Gun violence is the biggest social issue facing Chicago’s youth, according to a citywide survey of parents.
Last year, there were an estimated 2,391 shootings with 2,948 shooting victims, according to the Chicago Police Department. Of the roughly 1,000 parents surveyed, 87 percent identified gun violence as the top issue facing youth.
“We see that the top 10 list of social issues for youth according to parents in Chicago includes concerns that describe interpersonal interactions, such as gun violence, bullying and social media,” said Dr. Matt Davis, senior vice president and chief of community health transformation at Ann & Robert H. Lurie Children’s Hospital, which developed The Healthy Chicago Survey – Junior 2017-18 with the Chicago Department of Public Health, in a statement. “The top 10 list also includes concerns that are based on circumstances, such as poverty and unsafe housing.”
Violence at schools was a top concern for 68 percent of parents overall, though 78 percent of parents ages 18-29 reported it as a top issue, making it the fourth largest concern for that demographic. Among parents ages 30-44, 65 percent said it was a concern, and 62 percent of parents ages 45 and up said it was a “big problem” for youth.
Bullying and cyberbullying were identified as the second biggest issue by 76 percent of respondents, followed by poverty (74 percent), lack of adult supervision (73 percent) and racism and discrimination (70 percent).
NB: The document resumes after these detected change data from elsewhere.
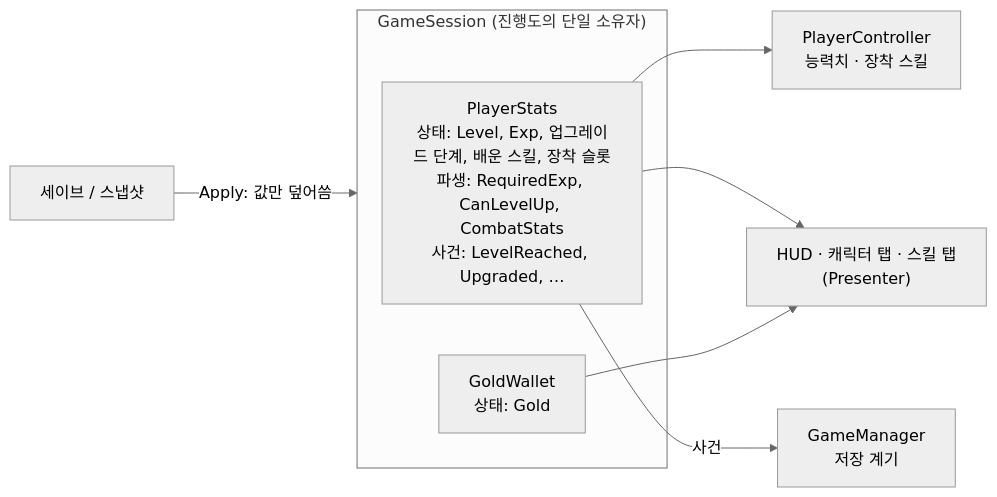
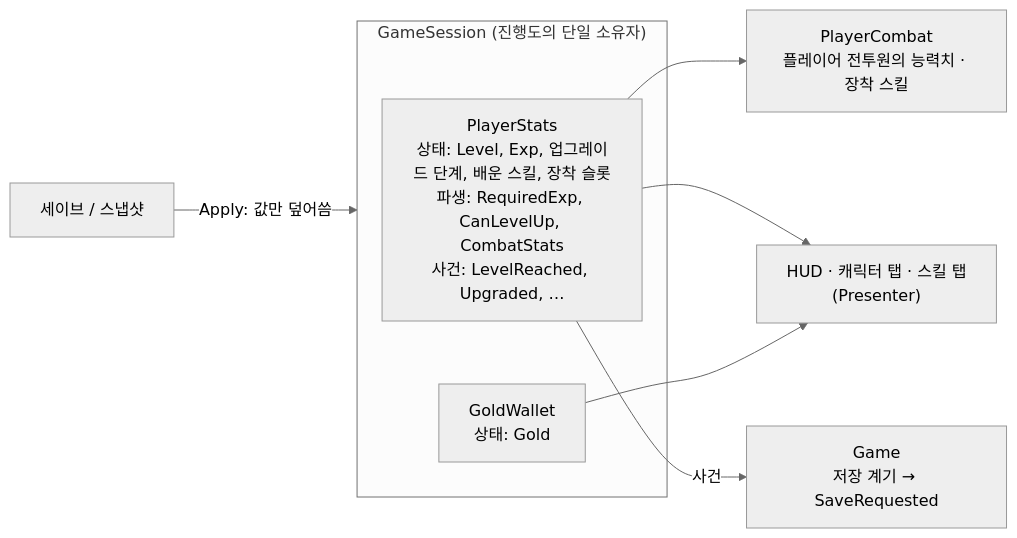
One commit to answk427/IdleGameProtoType changed the fourth of 6 diagrams in README.md. Above: the diagram before and after it, drawn with Mermaid (neutral theme). The commit also changed other lines of this file and 113 other files, not shown here.

First line of the commit message:
refactor: 5-C 전 구조 정리 — 게임 계층(Game), 전투원의 주인 = 시뮬레이션, 데이터 한 벌

````diff
--- a/README.md
+++ b/README.md
@@ -170,12 +175,12 @@
 ```mermaid
 flowchart LR
     subgraph Model["GameSession (진행도의 단일 소유자)"]
         PS["PlayerStats<br/>상태: Level, Exp, 업그레이드 단계, 배운 스킬, 장착 슬롯<br/>파생: RequiredExp, CanLevelUp, CombatStats<br/>사건: LevelReached, Upgraded, …"]
         GW["GoldWallet<br/>상태: Gold"]
     end
-    PS --> PC["PlayerController<br/>능력치 · 장착 스킬"]
+    PS --> PC["PlayerCombat<br/>플레이어 전투원의 능력치 · 장착 스킬"]
     PS --> UI["HUD · 캐릭터 탭 · 스킬 탭<br/>(Presenter)"]
     GW --> UI
-    PS -->|"사건"| GM["GameManager<br/>저장 계기"]
+    PS -->|"사건"| GM["Game<br/>저장 계기 → SaveRequested"]
     SNAP["세이브 / 스냅샷"] -->|"Apply: 값만 덮어씀"| Model
 ```
````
“We know that to improve health outcomes we need to improve the determinants of health,” said CDPH Commissioner Julie Morita, in a statement. “Chicago has made considerable progress over the past several years to improve the health and well-being of children, but our work is not done. Knowing the primary concerns of parents and caregivers we can begin to support families to achieve better health outcomes.”
To address some of the social circumstances that affect youth, Lurie Children’s Hospital is partnering with other hospitals and community organizations on initiatives such as Chicago HEAL (Hospital Engagement, Action, and Leadership) and West Side United to create economic opportunities in underserved neighborhoods.
The Chicago HEAL initiative is a collaboration of 10 of the largest hospitals serving Chicago convened and supported by U.S. Sen. Dick Durbin, with the goal of reducing violence and improving health in the city’s most underserved neighborhoods.
“If we are serious about reducing gun violence and health disparities in Chicago, we have to deal with trauma and other social determinants of health,” Durbin said in a statement.
In addition to Lurie Children’s hospital, the hospitals participating in Chicago HEAL are Advocate Christ Medical Center, AMITA Health’s Saints Mary and Elizabeth Medical Center, Cook County Health and Hospital System, Loyola University Medical Center, Northwestern Memorial Hospital, Rush University Medical Center, Sinai Health System, University of Chicago Medical Center, and University of Illinois Hospital and Health Sciences Systems.